(Zachary Kaufman/The Columbian)
A Clark County jury found Vancouver parents Sandra and Jeffrey Weller guilty Friday of imprisoning, starving and beating their adopted twins.
Jeffrey Weller, 43, also was found guilty of strangling the twin girl and assaulting his biological son and Sandra Weller’s biological son.
Their sentencing will be at 3 p.m. March 12.
“Justice was done,” Senior Deputy Prosecutor Dustin Richardson said as he left the courtroom.
The unanimous verdict in the courtroom of Clark County Superior Court Judge Barbara Johnson marked the end of a five-day trial during which five of the Wellers’ six children took the stand to recount the cruelty that happened in their North Hearthwood home in east Vancouver. That included the twins, now 17.
As each guilty verdict was read, supporters of the victims cried quietly in the public gallery with apparent relief.
Both Sandra, 50, and Jeffrey Weller were found guilty of three counts of second-degree assault with a deadly weapon, unlawful imprisonment, second-degree assault, and four counts of third-degree assault causing bodily harm. In addition, Jeffrey Weller was found guilty of strangulation of the twin girl, another count of third-degree assault and two counts of fourth-degree assault. They both were found not guilty of another count of unlawful imprisonment, and Jeffrey Weller was found not guilty of another count of third-degree assault.
The couple remained calm while the verdict was read but became more emotional as the jury filed out of the courtroom. They embraced as they stood to see the jury out.
“I didn’t do it. I was framed. I will appeal this,” Jeffrey Weller cried out as he was taken away in handcuffs.
Suzan Clark, Sandra Weller’s attorney, said her client also would appeal.

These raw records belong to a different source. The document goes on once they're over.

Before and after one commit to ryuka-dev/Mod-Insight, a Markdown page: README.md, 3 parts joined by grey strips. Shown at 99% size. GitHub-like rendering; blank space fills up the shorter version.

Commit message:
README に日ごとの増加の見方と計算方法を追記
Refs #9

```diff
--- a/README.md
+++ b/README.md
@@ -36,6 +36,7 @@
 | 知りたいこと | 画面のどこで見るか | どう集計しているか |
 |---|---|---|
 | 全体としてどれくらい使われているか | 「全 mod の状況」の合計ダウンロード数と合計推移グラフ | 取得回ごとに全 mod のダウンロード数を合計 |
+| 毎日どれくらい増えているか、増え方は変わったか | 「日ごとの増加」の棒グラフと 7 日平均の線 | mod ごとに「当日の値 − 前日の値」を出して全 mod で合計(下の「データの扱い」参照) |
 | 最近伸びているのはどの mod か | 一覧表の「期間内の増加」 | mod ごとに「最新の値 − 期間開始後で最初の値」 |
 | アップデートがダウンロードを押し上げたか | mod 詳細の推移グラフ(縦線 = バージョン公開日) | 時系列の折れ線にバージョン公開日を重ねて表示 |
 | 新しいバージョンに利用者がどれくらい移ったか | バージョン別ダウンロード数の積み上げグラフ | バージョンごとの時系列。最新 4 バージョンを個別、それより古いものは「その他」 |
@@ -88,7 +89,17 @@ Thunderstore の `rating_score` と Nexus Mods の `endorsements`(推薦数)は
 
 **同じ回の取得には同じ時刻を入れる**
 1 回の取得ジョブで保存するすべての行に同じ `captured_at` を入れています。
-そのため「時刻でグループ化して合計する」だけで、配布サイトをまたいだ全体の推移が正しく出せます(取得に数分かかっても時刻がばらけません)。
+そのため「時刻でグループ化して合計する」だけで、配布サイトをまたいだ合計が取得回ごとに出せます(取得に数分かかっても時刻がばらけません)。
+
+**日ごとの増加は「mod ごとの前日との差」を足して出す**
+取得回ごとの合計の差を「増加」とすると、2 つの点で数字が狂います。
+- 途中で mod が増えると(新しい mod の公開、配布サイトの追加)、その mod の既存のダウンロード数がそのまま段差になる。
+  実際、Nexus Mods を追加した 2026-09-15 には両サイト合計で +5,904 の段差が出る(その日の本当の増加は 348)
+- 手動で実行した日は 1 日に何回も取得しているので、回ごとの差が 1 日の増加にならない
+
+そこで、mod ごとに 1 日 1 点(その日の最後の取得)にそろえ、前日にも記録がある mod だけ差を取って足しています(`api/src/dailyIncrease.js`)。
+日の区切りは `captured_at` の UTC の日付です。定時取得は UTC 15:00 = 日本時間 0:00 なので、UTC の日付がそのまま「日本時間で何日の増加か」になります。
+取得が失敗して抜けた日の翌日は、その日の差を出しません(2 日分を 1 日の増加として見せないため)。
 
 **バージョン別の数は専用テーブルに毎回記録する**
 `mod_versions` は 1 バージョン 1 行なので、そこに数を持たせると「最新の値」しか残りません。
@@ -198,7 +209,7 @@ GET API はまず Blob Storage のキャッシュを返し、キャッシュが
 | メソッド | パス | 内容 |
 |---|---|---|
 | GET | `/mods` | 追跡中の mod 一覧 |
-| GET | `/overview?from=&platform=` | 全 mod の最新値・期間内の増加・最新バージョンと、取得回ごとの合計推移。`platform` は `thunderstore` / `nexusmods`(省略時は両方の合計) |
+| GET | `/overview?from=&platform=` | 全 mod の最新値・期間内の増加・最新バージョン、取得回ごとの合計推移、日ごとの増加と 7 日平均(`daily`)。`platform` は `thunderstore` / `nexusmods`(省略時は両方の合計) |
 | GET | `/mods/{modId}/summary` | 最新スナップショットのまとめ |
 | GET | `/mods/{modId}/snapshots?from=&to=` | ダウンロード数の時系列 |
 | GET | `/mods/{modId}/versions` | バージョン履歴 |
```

Earlier in the trial, Richardson said that if convicted of all charges, Jeffrey Weller could face up to 65 years in prison, but he said that amount was unlikely. The maximum sentence for Sandra Weller would be less, he said.
Tim Graf, biological father of Sandra Weller’s 11-year-old son, said he was relieved by the verdict.
“It’s exactly what it should have been,” he said. “I’m feeling elation and deep sorrow.”
Graf is Sandra Weller’s ex-husband, and he adopted the twins with her when they were still married. Sandra Weller got custody of all three children from the marriage. Graf received custody of the 11-year-old after he and the other five children were removed from the Weller home on Oct. 7, 2011.
He said his son has thrived since leaving the Weller home. He said his son was two years behind in school when he came to live with Graf, and now he has caught up.
He said he, his wife, son and the twins would spend the weekend together to celebrate. The twins now live in separate foster homes in different parts of Washington.
The 12-member jury began deliberating at 9 a.m. Friday, and the verdict was returned just before 4 p.m.
The jury didn’t explain why they returned not-guilty verdicts on two of the counts. They declined to comment as they left the courthouse.
The twins and their adoptive siblings said the Wellers fed the twins only once a day with moldy food or bowls of canned vegetables served with shortening and were ordered to eat it while standing up. Meanwhile, the other four children were fed hot prepared meals at the dining room table.
If the twins refused to eat what they were given, they were punished. For instance, the twin girl said she was forced to hold a spoonful of hot spices in her mouth and then swallow them without anything to wash it down.
All of the cabinets and the refrigerator were locked, the children said. The six children worked together to access food in the cabinets for the twins to eat by unscrewing cabinet hinges, swiping their parents’ keys and smuggling food through a hole they cut between their bedrooms, they said.
When the Wellers found out, the twins were beaten with a scrap piece of lumber until they bled, they said. On rarer occasions, Sandra Weller whipped the twin girl with a cable-style bicycle lock normally used to secure the refrigerator, the twins said.
Outside of the daily meal, chores and schoolwork, the twins were expected to remain in their room, they said. The Wellers monitored the twins’ movement with an alarm over the door and over the staircase between the bedrooms and kitchen, and a lock on their window, they said.
The twin girl soiled the carpet in her bedroom because she was unable to leave, her twin brother said.
The Wellers testified that they never beat the children and that soiling the floor and hoarding food were part of the twins’ behavioral problems.